By Bernard Mulwa
Bar and hotel owners association have come together to speak on the ongoing national conversation on alcohol abuse across the country.
From the onset, Bahlita would like to acknowledge that the menace of alcohol abuse in our communities is a matter of concern both at the family and societal levels alike. While the recent move by the government to contain alcoholic abuse is welcome, there are some aspects of its implementation that we consider are not aligned with our expectations.
It is our considered view that the problem of illicit and counterfeit alcoholic drinks has largely been caused by the availability of cheap alcohol manufactured by dealers of fake products. This was further compounded by the laxity of security officers to heighten surveillance and enforcement mechanisms during the electioneering and transition period, especially during the 2022 General Elections. The result was that unscrupulous entrepreneurs took advantage of this lapse to conduct illegal business.

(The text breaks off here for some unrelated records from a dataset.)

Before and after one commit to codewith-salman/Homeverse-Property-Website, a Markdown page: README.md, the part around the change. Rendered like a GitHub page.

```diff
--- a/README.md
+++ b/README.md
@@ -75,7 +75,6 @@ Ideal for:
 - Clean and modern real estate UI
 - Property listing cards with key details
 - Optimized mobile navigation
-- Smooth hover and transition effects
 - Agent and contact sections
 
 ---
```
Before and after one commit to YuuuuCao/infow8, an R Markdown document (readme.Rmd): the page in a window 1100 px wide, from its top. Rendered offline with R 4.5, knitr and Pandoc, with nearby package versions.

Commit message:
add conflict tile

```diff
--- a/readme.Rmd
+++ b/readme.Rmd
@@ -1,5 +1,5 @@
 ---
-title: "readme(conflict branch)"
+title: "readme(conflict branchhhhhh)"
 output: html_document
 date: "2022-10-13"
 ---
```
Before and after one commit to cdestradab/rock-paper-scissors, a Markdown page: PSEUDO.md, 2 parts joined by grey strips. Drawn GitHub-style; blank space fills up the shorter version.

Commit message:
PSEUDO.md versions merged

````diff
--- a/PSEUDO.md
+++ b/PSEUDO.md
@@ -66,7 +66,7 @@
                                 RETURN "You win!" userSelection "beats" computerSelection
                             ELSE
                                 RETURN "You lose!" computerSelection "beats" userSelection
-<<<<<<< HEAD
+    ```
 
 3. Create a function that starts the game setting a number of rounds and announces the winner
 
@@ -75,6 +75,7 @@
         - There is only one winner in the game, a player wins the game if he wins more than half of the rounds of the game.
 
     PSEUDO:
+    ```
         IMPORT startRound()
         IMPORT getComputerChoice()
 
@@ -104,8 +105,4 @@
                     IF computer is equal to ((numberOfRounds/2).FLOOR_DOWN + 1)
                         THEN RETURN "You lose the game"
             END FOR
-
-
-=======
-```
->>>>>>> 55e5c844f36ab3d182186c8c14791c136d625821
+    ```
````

We note with great concern that part of the government’s plan against the sale of illicit alcohol is the reduction of licensed bars as well as the regulation of operating hours across various towns. We find this to be an affront to the efforts of Kenyan entrepreneurs who have invested their hard-earned money in running legitimate businesses that have in turn supported the livelihoods of thousands of young Kenyans and their families. Other auxiliary services like car wash, kinyozi and salons also risk closure if the government makes good its intention to implement these proposals.
It goes without saying that most of the illicit alcohol being sold around is done through unlicensed establishments, and even if we say that licensed entities are selling such alcohol is because the government has let its guard down and allowed the manufacturing of such alcohol. It is therefore improper for the government to punish even those entrepreneurs who are legitimately doing their business and paying the requisite taxes and levies.
We also wish to appeal to some County Governments like Murang’a which has vowed to implement the directive by the Deputy President, Rigathi Gachagua to reduce the number of licensed bars to reconsider their move. We are not opposed to any efforts to sanitize the alcoholic industry, what we are calling for is the involvement of all stakeholders during the implementation of some of these government policies. By bringing all of us to the table, we shall be able to have a deeper look at the grievances and get a way forward that serves all our interests without being seen as unfair to any party.
At the same time, as members of BAHLITA we wish to put it on record that a key component that has also led to the rampant alcohol abuse and increase in the production and sale of illicits is the continued increase of taxes on alcoholic drinks. A case in point is the proposed increase in the price of excise stamps through the Excise Duty Excisable Goods Management System) (Amendment) Regulations, 2023. If the amendments are approved as is, this will lead to an increase in the prices of beer and spirits with the common mwananchi bearing the brunt. It does not help matters that the rise comes just a few months after the implementation of the 6.3 percent adjustment for inflation that came into effect last October followed by a 10% increase in excise implemented in July 2022 following the 2022/2023 annual national budget.
The above amendments in law continue to push away millions of Kenyans from accessing safe alcohol because they have proved to be out of reach for many. On 28th September 2022 BAHLITA urged the Government not to increase excise duty on alcoholic drinks and we highlighted the impact that the increase would have on the survival of businesses and employment. Unfortunately, the government proceeded and implemented a double increase in excise duty in 2022 and we are now facing a risk of an increase in the price of the products with the proposed increase in excise stamps.